10 Distinguishing Marks of John Calvin’s Preaching
Published in celebration of the five hundredth anniversary of John Calvin’s birth (2009), John Calvin: A Heart for Devotion, Doctrine, and Doxology corrects the many caricatures of John Calvin, as each chapter progressively paints a portrait of a man who truly had, as the title suggests, a heart for devotion, doctrine, and doxology.
Steven Lawson contributed a chapter on John Calvin as “The Preacher of God’s Word.” Here is a summary of that chapter, outlining what Steven Lawson suggests are the ten distinguishing marks of Calvin’s preaching.
1. John Calvin’s preaching was biblical in its substance.
“The Reformer stood firmly on the chief cornerstone of the Reformation—sola Scriptura (“Scripture alone”). … The preacher, Calvin believed, has nothing to say apart from Scripture.”
2. John Calvin’s preaching was sequential in its pattern.
“For the duration of his ministry, Calvin’s approach was to preach systematically through entire books of the Bible. … Calvin preached from the New Testament on Sunday mornings, from the New Testament or the Psalms on Sunday afternoons, and from the Old Testament every morning of the week, every other week. In this consecutive fashion, Calvin preached through most of the books of the Scriptures.”
3. John Calvin’s preaching was direct in its message.
“When expounding Scripture, Calvin was remarkably straightforward and to the point. He did not launch his message with a captivating story, a compelling quote, or a personal anecdote. Instead, Calvin immediately drew his listeners into the biblical text. The focus of the message was always Scripture, and he spoke what needed to be said with an economy of words. There were no wasted statements.”
4. John Calvin’s preaching was extemporaneous in its delivery.
“When Calvin stepped into his pulpit, he did not bring with him a written manuscript or any sermon notes. The Reformer made a conscious choice to preach extempore, that is, spontaneously. He wanted his sermons to have a natural and passionate delivery that was energetic and engaging, and he believed spontaneous preaching was best suited to achieve those ends.”
5. John Calvin’s preaching was exegetical in its approach.

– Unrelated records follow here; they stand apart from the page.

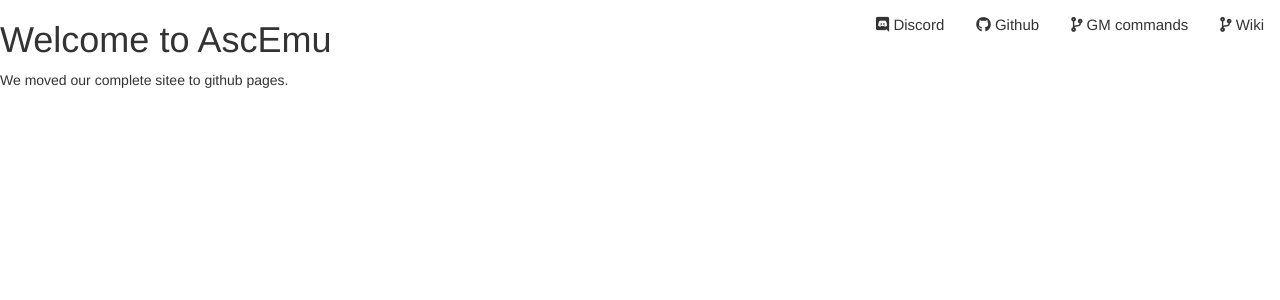
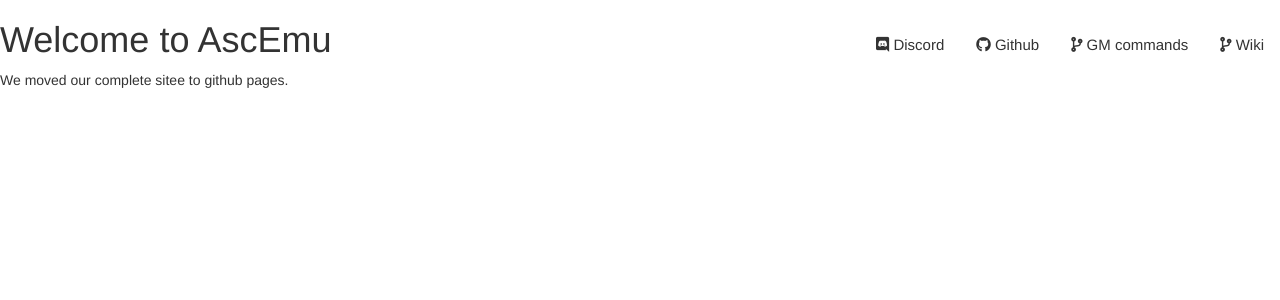
Before and after one commit to schnek/AEsite, a Jekyll site: the page built from index.md, in a window 1280 px wide. Shown: the top 300 px of the page. Built offline with Jekyll 4.4.1, drawn with Linux system fonts in a browser that asks for light colours; nearby versions of some CDN libraries; a script that is not in the unit is left out.

Commit message:
Update aestyle.css

```diff
--- a/css/aestyle.css
+++ b/css/aestyle.css
@@ -2,8 +2,6 @@
     Wrapp the content inside it (important for sidebar)
 ----------------------------------------------------- */
 .wrapper {
-    display: flex;
-    align-items: stretch;
     width: 100%
 }
 
```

“Calvin insisted that the words of Scripture must be interpreted in their particular historical backgrounds, original languages, grammatical structures, and biblical contexts. … [He] insisted on the sensus literalis, the literal sense of the biblical text.”
6. John Calvin’s preaching was accessible in its simplicity.
“As a preacher, Calvin’s primary aim was not to communicate to other theologians, but to reach the common person in the pew. … Occasionally, Calvin would explain the meaning of a word more carefully, but without ever giving the Hebrew or Greek original. Yet Calvin did not hesitate to use the language of the Bible.”
7. John Calvin’s preaching was pastoral in its tone.
“The Genevan Reformer never lost sight of the fact that he was a pastor. Thus, he warmly applied Scripture with loving exhortation to shepherd his flock. He preached with the intent of prompting and encouraging his sheep to follow the Word.”
8. John Calvin’s preaching was polemic in its defense of the truth.
“For Calvin, preaching necessitated an apologetic defense of the faith. He believed that preachers must guard the truth, so systematic exposition required confronting the Devil’s lies in all their deceptive forms.”
9. John Calvin’s preaching was passionate in its outreach.
There is a sad misconception today that because Calvin believed in predestination, he was not evangelistic. The persistent myth is that he did not have a passion to reach lost souls for Christ. Nothing could be further from the truth. Calvin possessed a great passion to reach lost souls. For that reason, he preached the gospel with heart-stirring persuasion, passionately pleading with errant sinners to cast themselves on God’s mercy.
10. John Calvin’s preaching was doxological in its conclusion.
“All of Calvin’s sermons were God-centered throughout, but his closing appeals were especially heartfelt and passionate. He simply could not step down from his pulpit without lifting up the Lord and urging his listeners to yield to His absolute supremacy. … As he concluded, Calvin regularly exhorted his congregation: ‘Let us fall before the majesty of our great God.’ Whatever his text, these fervent words called for the unconditional submission of his listeners.”
Available from ReformationTrust.com